For the listing below, report all lines that hold the word "strong".

Segment Start: Dataset content

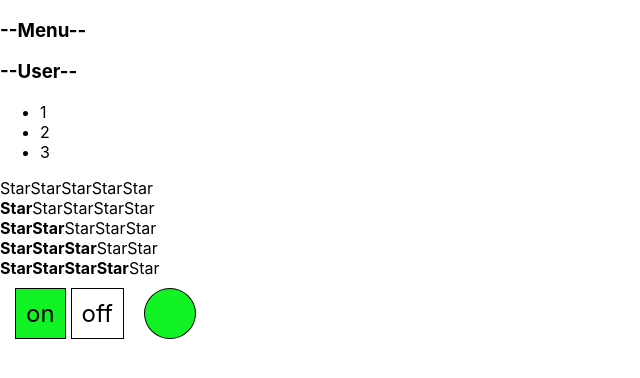
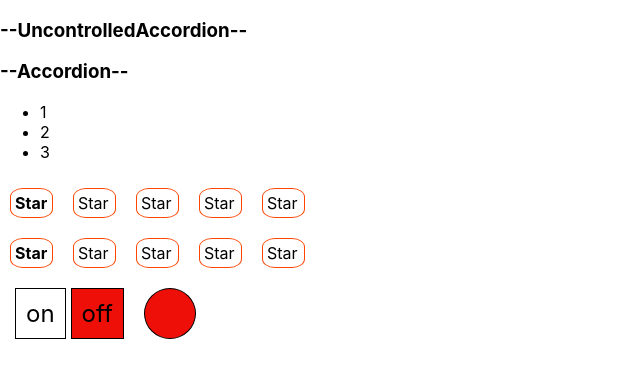
Before and after one commit to Steelmen87/tsjs, a React (Create React App) app: page / in a window 1280 px wide. Shown: the top 378 px of the page, without its empty margins (0-640 px from the left). Built offline with nearby package versions, Linux system fonts and the light colour scheme.

Commit message:
onOff and UnAccordion and Star Rating DONE

```diff
--- a/src/App.tsx
+++ b/src/App.tsx
@@ -1,6 +1,5 @@
 import React, {useState} from 'react';
 import './App.css';
-import FullInput from "./components/FullInput";
 import Button from "./components/Button";
 import Input from "./components/Input";
 
--- a/src/AppRenderAccordion.tsx
+++ b/src/AppRenderAccordion.tsx
@@ -2,19 +2,18 @@ import React, {useState} from 'react';
 import Accordion from "./Conditional_Rendering/Accordion";
 import Rating from "./Conditional_Rendering/Rating";
 import OnOff from "./Conditional_Rendering/OnOff";
+import UnAccordion from "./Conditional_Rendering/UnAccordion";
 
 const AppRenderAccordion = () => {
     let [state,setState]=useState(true)
     return (
         <div>
-            <Accordion titleValue={"Menu"} collapsed={true}/>
-            <Accordion titleValue={"User"} collapsed={false}/>
-            <Rating value={0}/>
-            <Rating value={1}/>
-            <Rating value={2}/>
-            <Rating value={3}/>
-            <Rating value={4}/>
-            <OnOff state={state}/>
+            {/*<Accordion titleValue={"Menu"} collapsed={true}/>*/}
+            <UnAccordion titleValue={"UncontrolledAccordion"}/>
+            <Accordion titleValue={"Accordion"} collapsed={false}/>
+            <Rating/>
+            <Rating/>
+            <OnOff/>
         </div>
     );
 };
--- a/src/Conditional_Rendering/OnOff.tsx
+++ b/src/Conditional_Rendering/OnOff.tsx
@@ -1,15 +1,20 @@
-import React from 'react';
+import React, {useState} from 'react';
 import styles from './Rating.module.css'
 
 type OnOffProps = {
-    state: boolean
+
 }
-const OnOff: React.FC<OnOffProps> = ({state}) => {
+const OnOff: React.FC<OnOffProps> = () => {
+    let[state,setState]=useState(false)
     let res = state ? styles.green : styles.red
     return (
         <div className={styles.blockFlex}>
-            <div className={`${styles.item} ${state && styles.green}`}>on</div>
-            <div className={`${styles.item} ${!state && styles.red}`}>off</div>
+            <div
+            onClick={()=>setState(!state)}
+                className={`${styles.item} ${state && styles.green}`}>on</div>
+            <div
+                onClick={()=>setState(!state)}
+                className={`${styles.item} ${!state && styles.red}`}>off</div>
             <div className={`${styles.lamp} ${res}`}></div>
         </div>
     );
--- a/src/Conditional_Rendering/Rating.tsx
+++ b/src/Conditional_Rendering/Rating.tsx
@@ -1,26 +1,41 @@
-import React from 'react';
+import React, {useState} from 'react';
+import style from './Star.module.css'
 
-type RatingPropsType = {
-    value: 0 | 1 | 2 | 3 | 4 | 5
-}
-const Rating: React.FC<RatingPropsType> = ({value}) => {
+type RatingPropsType = {}
+
+const Rating: React.FC<RatingPropsType> = (props) => {
+    let [selected, setSelect] = useState(0)
+    const arrayStar = [1, 2, 3, 4, 5]
     return (
-        <div>
-            <Star selected={value > 0}/>
-            <Star selected={value > 1}/>
-            <Star selected={value > 2}/>
-            <Star selected={value > 3}/>
-            <Star selected={value > 4}/>
+        <div  className={style.comp_star_div}>
+            {arrayStar.map((s, i) => {
+                return (<span key={i}>
+                    <Star
+                        setSelect={setSelect}
+                        index={i}
+                        selected={selected}/>
+                </span>
+                )
+            })}
         </div>
     );
 };
 
 export default Rating;
+
 type PropsStarType = {
-    selected: boolean
+    selected: number
+    setSelect: (n: number) => void
+    index: number
 }
-const Star = ({selected}: PropsStarType) => {
-    let res = selected ? <strong>Star</strong> : 'Star'
-    return <span>{res}</span>
+const Star = ({selected, setSelect, index}: PropsStarType) => {
+    let res = selected >= index ? <strong>Star</strong> : 'Star'
+    const onSelected = () => setSelect(index)
+    return <div
+        className={style.comp_star}
+        onClick={onSelected}>
+        {res}
+    </div>
+
 
 }
--- /dev/null
+++ b/src/Conditional_Rendering/Star.module.css
@@ -0,0 +1,11 @@
+.comp_star_div{
+    display: flex;
+
+}
+.comp_star {
+    border: 1px solid orangered;
+    margin: 10px;
+    border-radius: 30%;
+    padding: 4px;
+    width: 33px;
+}
--- /dev/null
+++ b/src/Conditional_Rendering/UnAccordion.tsx
@@ -0,0 +1,40 @@
+import React, {useState} from 'react';
+
+type AccordionPropsType = {
+    titleValue: string
+    //collapsed: boolean
+}
+const UnAccordion = ({titleValue}: AccordionPropsType) => {
+    console.log('Accordion rendering')
+    let [collapsed, setCollapsed] = useState(true)
+    const Coll = () => {
+        setCollapsed(!collapsed)
+    }
+
+    return <div onClick={Coll}>
+        <AccordionTitle title={titleValue}/>
+        {!collapsed && <AccordionBody/>}
+    </div>
+};
+
+export default UnAccordion;
+type AccordionTitle = {
+    title: string
+}
+const AccordionTitle = ({title}: AccordionTitle) => {
+    return (
+        <h3>--{title}--</h3>
+    )
+}
+
+function AccordionBody() {
+    return (
+        <div>
+            <ul>
+                <li>1</li>
+                <li>2</li>
+                <li>3</li>
+            </ul>
+        </div>
+    )
+}
```
Also changed, not shown: 2 other files (tests, documents, lock files or other folders).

Segment End: Dataset content

_Task output_
-    let res = selected ? <strong>Star</strong> : 'Star'
+    let res = selected >= index ? <strong>Star</strong> : 'Star'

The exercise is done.